Material shown:
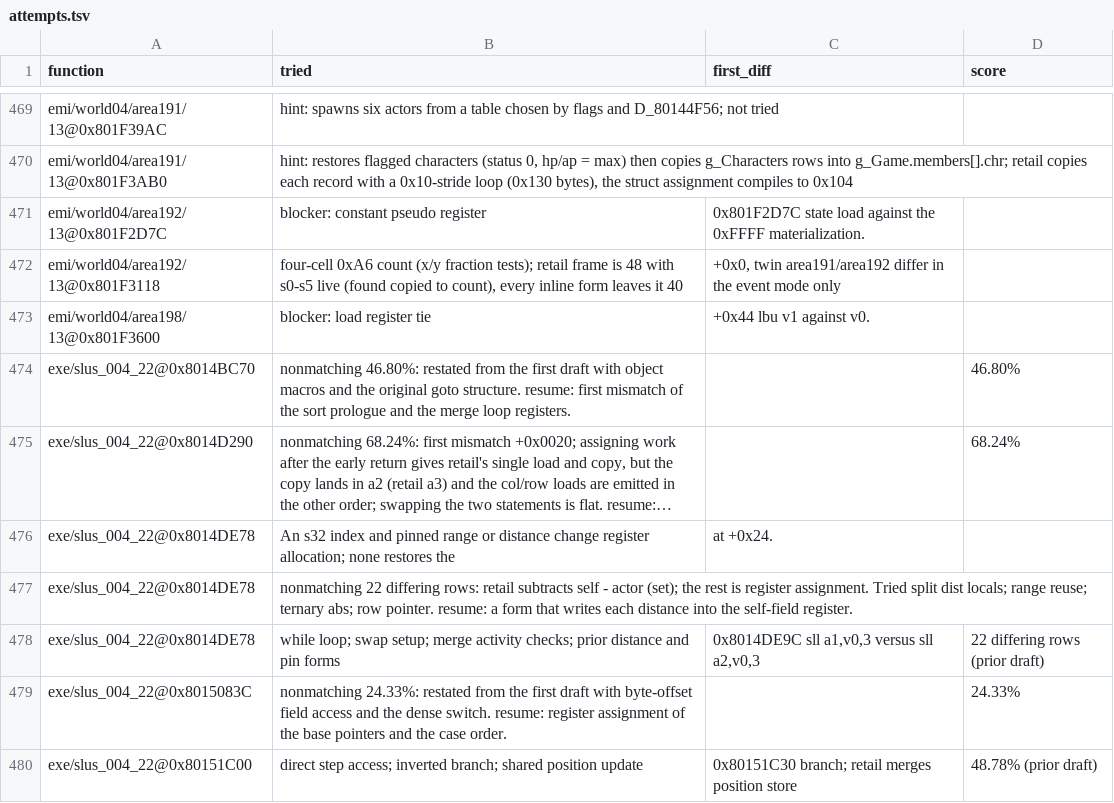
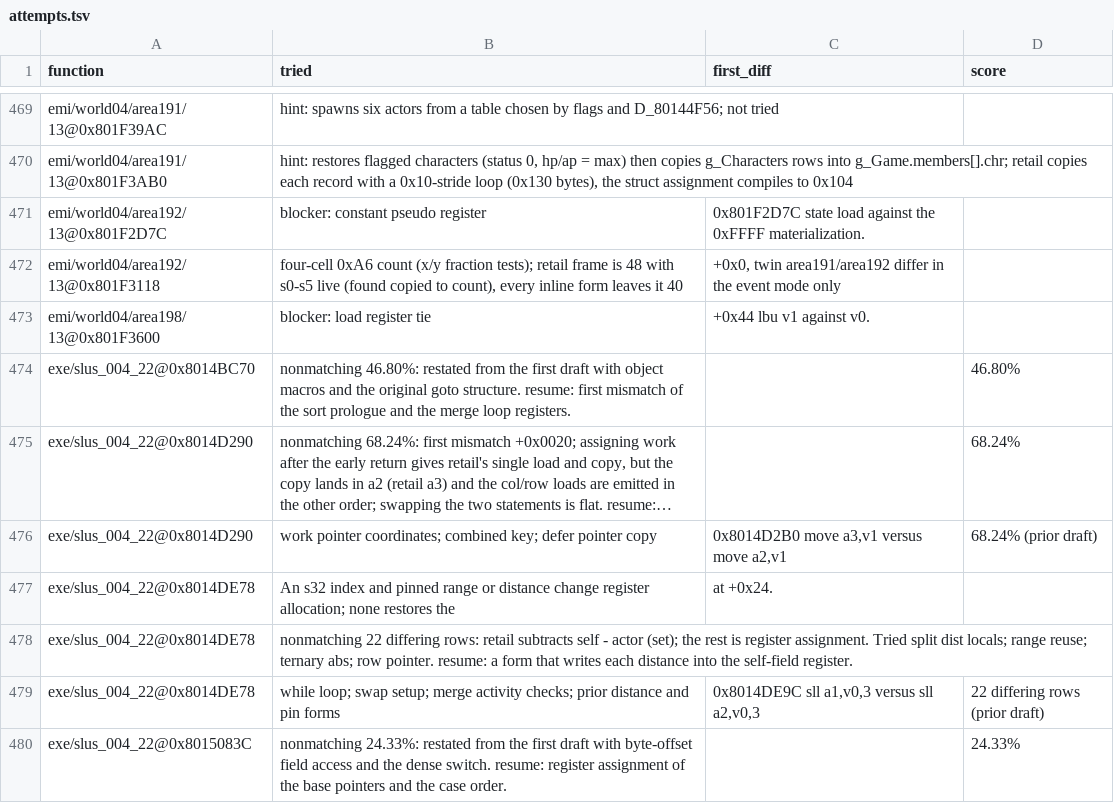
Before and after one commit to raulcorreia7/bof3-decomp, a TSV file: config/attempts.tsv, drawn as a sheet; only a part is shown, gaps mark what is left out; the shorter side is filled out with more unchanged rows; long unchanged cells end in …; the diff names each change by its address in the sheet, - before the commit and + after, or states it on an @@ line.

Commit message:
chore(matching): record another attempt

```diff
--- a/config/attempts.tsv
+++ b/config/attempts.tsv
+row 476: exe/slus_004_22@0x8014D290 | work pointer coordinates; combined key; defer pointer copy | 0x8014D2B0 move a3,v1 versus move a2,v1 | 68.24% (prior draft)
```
--
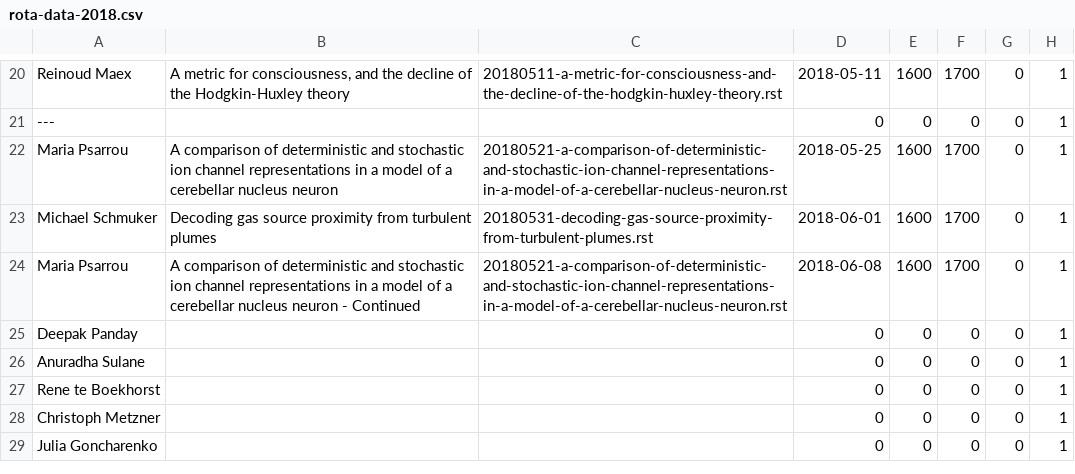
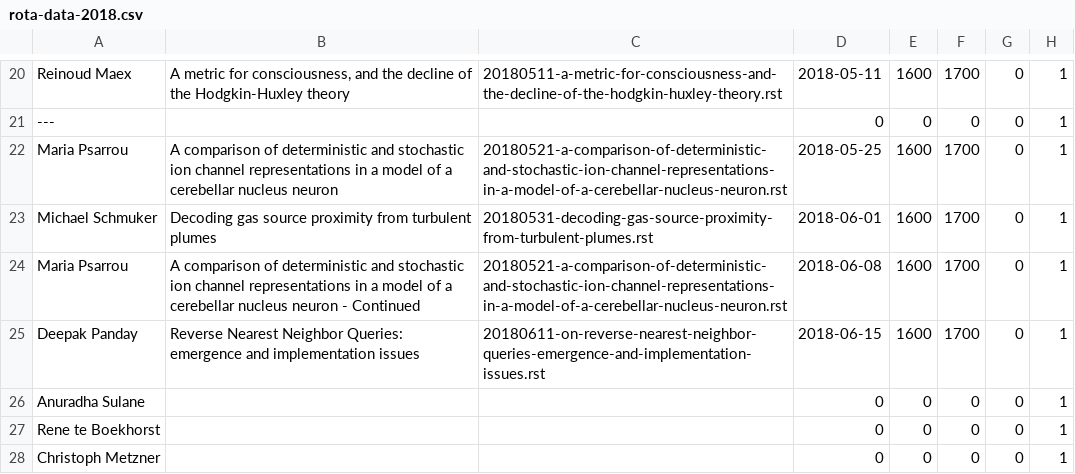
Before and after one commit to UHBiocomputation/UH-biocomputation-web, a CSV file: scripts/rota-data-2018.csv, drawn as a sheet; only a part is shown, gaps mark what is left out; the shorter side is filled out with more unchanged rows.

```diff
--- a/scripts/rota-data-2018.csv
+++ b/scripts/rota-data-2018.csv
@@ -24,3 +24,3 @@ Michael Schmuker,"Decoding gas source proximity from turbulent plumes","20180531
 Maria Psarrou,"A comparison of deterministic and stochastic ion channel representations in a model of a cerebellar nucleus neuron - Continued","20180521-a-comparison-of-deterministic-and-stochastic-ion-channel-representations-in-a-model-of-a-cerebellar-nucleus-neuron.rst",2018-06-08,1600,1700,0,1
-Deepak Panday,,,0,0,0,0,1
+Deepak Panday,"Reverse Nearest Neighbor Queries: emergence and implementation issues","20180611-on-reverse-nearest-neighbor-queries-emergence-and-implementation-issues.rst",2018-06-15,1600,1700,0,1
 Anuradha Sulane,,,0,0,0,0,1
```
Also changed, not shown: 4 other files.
==
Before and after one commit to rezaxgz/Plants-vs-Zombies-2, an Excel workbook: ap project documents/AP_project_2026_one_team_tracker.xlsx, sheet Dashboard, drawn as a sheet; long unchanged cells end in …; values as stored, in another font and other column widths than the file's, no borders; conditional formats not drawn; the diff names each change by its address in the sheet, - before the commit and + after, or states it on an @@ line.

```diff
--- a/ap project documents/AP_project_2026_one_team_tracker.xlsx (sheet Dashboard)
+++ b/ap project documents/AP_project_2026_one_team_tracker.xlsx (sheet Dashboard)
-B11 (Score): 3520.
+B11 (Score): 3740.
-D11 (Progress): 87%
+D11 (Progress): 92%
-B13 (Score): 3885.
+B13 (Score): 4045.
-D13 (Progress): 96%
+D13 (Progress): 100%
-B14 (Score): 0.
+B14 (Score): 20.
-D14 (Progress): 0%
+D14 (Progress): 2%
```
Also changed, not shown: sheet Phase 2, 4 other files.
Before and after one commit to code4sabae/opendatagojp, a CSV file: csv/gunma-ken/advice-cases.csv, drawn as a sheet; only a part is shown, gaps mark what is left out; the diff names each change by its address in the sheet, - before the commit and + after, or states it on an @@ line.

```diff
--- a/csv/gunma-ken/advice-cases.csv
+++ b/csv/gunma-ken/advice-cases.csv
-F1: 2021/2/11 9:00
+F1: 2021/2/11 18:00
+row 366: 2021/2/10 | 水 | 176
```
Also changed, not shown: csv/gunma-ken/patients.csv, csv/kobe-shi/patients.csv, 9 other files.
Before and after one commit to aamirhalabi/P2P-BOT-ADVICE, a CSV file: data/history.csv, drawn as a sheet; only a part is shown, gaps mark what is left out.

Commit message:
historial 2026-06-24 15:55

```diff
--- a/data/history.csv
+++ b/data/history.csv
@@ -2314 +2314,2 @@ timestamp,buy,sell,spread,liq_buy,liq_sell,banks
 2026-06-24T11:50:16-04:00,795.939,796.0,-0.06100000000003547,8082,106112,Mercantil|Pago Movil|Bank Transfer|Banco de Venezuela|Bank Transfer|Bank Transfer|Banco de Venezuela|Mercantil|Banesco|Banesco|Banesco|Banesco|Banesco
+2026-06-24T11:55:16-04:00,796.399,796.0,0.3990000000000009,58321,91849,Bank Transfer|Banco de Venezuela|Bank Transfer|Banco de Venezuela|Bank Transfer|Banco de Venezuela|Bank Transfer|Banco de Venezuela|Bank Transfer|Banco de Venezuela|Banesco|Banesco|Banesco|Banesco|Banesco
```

Description of the task:
Lines containing the word "rota" in the entries above should be counted, and only that number given.

Response:
3